● **Exercise description**:
Copy every line that contains the string "Datos" from the entries below.

● **Data supplied**:
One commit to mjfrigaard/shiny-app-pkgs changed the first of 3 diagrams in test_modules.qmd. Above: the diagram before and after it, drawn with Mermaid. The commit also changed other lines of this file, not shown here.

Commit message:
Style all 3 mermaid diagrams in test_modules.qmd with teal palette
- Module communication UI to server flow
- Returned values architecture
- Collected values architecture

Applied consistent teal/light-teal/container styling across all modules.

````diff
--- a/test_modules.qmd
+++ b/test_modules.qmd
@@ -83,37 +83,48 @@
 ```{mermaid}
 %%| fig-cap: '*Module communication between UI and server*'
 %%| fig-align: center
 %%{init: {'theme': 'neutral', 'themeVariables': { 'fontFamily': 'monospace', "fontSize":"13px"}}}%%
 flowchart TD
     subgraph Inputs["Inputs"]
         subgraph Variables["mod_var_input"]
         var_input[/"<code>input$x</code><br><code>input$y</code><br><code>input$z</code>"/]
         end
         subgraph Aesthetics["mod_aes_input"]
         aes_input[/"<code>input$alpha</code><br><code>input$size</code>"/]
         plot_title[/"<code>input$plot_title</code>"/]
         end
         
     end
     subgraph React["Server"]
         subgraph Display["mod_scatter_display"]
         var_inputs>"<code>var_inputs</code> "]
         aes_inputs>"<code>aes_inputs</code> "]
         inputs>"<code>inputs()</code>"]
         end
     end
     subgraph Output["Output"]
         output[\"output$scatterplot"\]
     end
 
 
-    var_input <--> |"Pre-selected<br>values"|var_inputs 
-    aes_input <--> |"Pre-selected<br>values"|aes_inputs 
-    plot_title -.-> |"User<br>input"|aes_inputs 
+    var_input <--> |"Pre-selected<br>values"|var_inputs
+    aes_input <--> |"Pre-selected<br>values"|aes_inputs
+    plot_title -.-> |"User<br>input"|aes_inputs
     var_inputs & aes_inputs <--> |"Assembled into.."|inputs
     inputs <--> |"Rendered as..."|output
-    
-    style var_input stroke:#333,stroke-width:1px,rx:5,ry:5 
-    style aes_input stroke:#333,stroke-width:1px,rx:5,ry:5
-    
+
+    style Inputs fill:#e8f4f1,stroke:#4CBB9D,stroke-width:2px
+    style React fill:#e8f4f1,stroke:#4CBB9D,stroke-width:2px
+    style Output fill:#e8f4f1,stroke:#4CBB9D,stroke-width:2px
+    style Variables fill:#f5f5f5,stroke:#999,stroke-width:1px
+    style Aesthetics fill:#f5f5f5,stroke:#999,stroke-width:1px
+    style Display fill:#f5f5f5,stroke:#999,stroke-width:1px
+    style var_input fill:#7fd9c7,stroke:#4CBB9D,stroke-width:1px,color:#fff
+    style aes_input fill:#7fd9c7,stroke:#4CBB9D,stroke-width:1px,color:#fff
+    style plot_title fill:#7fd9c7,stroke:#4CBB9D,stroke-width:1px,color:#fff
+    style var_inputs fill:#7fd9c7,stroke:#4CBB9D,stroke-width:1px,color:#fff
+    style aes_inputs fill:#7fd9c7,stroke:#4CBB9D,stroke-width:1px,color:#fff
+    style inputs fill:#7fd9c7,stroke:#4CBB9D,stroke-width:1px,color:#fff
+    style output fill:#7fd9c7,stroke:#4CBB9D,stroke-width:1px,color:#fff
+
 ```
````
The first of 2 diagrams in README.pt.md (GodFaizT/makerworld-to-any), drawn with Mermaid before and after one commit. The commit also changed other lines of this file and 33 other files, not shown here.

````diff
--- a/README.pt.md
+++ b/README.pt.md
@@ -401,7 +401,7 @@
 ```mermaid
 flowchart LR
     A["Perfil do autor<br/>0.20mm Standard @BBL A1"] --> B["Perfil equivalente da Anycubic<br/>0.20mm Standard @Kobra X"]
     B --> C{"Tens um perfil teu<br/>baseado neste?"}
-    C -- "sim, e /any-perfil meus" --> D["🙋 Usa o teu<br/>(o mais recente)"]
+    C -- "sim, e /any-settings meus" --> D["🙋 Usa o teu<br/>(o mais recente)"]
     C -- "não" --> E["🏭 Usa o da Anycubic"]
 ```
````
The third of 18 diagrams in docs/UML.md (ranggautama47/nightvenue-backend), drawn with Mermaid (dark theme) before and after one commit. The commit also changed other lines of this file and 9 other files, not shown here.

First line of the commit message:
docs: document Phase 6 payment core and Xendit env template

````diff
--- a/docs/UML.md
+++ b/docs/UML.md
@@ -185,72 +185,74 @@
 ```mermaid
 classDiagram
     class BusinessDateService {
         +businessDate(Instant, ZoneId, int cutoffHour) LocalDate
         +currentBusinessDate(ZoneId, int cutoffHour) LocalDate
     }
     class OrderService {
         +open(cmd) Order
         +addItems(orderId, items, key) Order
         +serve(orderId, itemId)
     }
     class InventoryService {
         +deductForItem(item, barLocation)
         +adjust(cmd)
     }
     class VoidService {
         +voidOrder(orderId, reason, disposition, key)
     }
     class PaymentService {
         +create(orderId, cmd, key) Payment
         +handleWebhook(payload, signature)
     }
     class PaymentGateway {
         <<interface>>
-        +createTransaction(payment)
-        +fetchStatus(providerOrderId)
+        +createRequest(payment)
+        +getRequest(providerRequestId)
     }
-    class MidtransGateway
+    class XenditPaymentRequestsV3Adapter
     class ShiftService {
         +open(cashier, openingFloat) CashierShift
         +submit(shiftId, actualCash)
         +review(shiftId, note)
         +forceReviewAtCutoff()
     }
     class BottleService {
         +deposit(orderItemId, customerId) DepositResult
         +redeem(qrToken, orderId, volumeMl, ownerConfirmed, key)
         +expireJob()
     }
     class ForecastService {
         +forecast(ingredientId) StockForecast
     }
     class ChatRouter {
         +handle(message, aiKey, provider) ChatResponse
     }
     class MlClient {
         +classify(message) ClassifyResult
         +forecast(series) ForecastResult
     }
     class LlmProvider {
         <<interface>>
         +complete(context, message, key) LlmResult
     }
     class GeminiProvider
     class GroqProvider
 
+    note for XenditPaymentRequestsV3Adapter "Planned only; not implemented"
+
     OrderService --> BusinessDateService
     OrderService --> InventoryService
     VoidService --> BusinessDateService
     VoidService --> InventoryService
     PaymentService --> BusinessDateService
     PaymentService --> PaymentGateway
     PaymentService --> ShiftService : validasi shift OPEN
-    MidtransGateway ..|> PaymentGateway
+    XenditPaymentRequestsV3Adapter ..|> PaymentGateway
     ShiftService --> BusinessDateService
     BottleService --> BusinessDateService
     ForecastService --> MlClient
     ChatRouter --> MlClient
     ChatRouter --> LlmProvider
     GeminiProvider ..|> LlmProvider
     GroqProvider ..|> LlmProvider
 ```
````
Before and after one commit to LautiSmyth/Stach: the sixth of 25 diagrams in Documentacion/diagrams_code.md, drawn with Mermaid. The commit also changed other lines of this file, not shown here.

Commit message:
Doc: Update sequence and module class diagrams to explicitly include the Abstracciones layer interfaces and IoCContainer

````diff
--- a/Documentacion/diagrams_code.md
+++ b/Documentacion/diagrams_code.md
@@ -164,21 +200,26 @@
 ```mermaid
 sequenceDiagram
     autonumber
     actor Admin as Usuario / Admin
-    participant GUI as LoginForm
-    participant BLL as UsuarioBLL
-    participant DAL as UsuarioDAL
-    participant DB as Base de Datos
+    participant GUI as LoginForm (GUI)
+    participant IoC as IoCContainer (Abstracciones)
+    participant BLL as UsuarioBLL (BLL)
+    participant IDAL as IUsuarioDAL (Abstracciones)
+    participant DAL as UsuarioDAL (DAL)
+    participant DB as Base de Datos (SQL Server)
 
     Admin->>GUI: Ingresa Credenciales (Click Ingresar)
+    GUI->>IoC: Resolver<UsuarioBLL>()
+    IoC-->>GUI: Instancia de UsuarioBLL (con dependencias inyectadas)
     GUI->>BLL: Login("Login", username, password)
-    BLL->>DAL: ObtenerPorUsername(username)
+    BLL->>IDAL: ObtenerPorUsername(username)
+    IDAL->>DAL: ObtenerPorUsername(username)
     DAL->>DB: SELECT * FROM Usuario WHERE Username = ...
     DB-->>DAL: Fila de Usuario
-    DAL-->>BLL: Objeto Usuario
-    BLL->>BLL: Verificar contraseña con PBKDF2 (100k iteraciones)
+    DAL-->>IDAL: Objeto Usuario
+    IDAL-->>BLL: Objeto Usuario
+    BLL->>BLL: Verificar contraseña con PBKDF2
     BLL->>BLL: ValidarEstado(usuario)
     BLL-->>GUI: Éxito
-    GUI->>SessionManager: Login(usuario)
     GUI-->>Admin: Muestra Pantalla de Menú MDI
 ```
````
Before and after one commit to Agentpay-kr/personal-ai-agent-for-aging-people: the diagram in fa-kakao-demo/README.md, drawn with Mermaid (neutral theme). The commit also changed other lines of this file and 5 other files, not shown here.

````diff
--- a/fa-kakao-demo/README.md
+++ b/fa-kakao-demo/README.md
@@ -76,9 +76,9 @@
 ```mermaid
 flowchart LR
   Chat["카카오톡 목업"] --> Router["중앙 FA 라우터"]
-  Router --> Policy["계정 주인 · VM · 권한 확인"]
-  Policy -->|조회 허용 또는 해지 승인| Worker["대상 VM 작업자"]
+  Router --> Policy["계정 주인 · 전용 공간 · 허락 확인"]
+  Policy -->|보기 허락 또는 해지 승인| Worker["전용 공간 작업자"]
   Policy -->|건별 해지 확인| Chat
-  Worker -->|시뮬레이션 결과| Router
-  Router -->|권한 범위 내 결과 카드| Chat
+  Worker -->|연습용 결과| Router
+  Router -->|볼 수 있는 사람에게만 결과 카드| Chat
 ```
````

● **Task response**:
-    participant DB as Base de Datos
+    participant DB as Base de Datos (SQL Server)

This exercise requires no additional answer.